Waiting at the station to board the tube on the way to see Bright Eyes, I eavesdropped on a pair of late-teens standing near me. They didnt have tickets and were hoping to score some from a tout.
“Looks like we’re going to get there at exactly 9pm. That’s gonna be too late” said one.
“Maybe he’ll be on late, you know how much of a nutter he is” said the other.
“Yes! He’s a massive druggy!”
“He’s not a druggy…” scoffed the first.
“He’s such a massive druggy!”
I left them to it as I got on the train. But I hoped they made it in to Shepherd’s Bush Empire. These guys had touched on one of the elements that make Conor Oberst the cult figure he is: his myth. The truth is, he’s not very much of a druggy at all at least not these days but it’s stories like this that contributed to selling out the Empire two nights running. The other element is the music, which has become an essential soundtrack to the universal disaffection that is the post 9/11 landscape.
When he last played the UK, in February, he was accompanied by four other musicians only, showcasing material from Cassadaga that the band hadn’t quite grown into. Tonight saw the band perform songs from that penetrating record with a conviction that was missing then, to an audience that now has those weighty epistles etched across its collective brow. In addition, we had strings, woodwind, synths and matching white outfits. “It’s like watching angels play” said my plus one.
Four Winds, Oberst’s apocalyptic hoe-down, is fast becoming a Bright Eyes classic, as is new single When The Brakeman Turns My Way. Oberst’s voice remained tremulous throughout, reaching apoplectic levels of impassioned rage as he spat out Middleman: “The dead can hide beneath the ground and the birds can always fly/But the rest of us to what we must, in constant compromise”.
The gorgeous Lime Tree made the Empire hold its breath, and indeed this gig if nothing else proved that Cassadaga is a watershed release both in Oberst’s career and the lives of the young fans who actually understand what he is saying, rather than see him as an unpredictable ‘druggy’.

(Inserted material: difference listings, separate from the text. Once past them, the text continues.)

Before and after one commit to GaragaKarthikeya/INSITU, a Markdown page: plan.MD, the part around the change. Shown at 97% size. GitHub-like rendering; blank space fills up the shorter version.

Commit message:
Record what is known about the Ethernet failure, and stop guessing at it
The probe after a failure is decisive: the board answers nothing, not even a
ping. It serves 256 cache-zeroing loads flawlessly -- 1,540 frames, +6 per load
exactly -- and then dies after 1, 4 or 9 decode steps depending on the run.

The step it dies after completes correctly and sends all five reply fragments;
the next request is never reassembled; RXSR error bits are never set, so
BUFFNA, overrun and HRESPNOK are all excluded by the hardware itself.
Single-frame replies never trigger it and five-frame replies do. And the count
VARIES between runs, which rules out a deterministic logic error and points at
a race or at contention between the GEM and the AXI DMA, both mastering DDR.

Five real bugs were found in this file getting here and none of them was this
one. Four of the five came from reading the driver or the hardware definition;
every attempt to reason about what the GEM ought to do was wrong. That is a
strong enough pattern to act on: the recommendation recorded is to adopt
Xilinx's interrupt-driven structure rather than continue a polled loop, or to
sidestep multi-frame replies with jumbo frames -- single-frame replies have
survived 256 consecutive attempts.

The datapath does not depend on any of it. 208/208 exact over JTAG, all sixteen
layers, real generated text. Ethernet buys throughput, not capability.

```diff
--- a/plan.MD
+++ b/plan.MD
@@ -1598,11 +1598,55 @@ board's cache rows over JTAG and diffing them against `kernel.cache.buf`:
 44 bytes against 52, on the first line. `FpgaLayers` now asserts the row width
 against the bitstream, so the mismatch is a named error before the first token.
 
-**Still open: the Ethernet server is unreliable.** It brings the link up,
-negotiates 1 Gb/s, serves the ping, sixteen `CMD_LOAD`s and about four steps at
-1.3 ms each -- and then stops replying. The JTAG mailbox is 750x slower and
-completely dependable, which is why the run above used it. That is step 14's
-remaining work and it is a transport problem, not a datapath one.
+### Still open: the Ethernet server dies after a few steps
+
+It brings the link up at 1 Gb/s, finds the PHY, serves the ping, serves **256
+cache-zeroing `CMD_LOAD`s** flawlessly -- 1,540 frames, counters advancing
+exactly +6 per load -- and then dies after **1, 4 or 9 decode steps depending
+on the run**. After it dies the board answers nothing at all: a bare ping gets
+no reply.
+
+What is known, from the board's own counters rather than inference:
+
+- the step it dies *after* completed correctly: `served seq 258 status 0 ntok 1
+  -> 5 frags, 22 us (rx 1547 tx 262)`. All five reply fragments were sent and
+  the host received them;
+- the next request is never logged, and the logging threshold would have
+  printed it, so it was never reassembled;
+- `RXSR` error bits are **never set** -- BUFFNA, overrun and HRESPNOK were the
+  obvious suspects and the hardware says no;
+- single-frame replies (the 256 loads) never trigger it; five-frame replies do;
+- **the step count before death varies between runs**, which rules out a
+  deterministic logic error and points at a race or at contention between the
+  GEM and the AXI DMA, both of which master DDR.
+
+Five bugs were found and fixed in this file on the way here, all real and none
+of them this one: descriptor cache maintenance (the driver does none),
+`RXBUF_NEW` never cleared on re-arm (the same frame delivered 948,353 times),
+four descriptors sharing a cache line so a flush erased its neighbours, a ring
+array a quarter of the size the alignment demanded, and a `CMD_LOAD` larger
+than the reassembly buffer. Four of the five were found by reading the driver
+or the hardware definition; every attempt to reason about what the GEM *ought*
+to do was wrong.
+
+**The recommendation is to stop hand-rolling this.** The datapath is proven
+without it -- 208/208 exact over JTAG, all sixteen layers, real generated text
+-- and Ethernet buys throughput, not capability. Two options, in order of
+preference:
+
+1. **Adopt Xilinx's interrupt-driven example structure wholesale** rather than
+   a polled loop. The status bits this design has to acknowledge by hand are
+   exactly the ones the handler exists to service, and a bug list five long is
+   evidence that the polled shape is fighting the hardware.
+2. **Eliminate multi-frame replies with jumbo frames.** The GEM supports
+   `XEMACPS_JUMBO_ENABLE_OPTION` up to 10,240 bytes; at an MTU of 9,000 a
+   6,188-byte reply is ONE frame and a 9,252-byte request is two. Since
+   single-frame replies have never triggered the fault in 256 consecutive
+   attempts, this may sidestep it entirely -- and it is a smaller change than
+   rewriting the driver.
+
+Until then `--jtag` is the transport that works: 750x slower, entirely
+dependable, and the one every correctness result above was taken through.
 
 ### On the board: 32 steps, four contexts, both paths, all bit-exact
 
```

That said, the best moments came from earlier albums. I’m Wide Awake It’s Morning was represented by At The Bottom Of Everything, a rocky, up-tempo version of Lua, but sadly no Road To Joy. In its place as Oberst’s ‘I’m gonna break stuff’ track was Digital Ash In A Digital Urn’s I Believe In Symmetry, thus far Oberst’s greatest song, thanks to its soaring refrain: “The instinct of the blind insect/Who never thinks not to accept its fate/That’s faith, there’s happiness in death.” He knocked over an amp at the end of the song and trudged off stage, having made his point.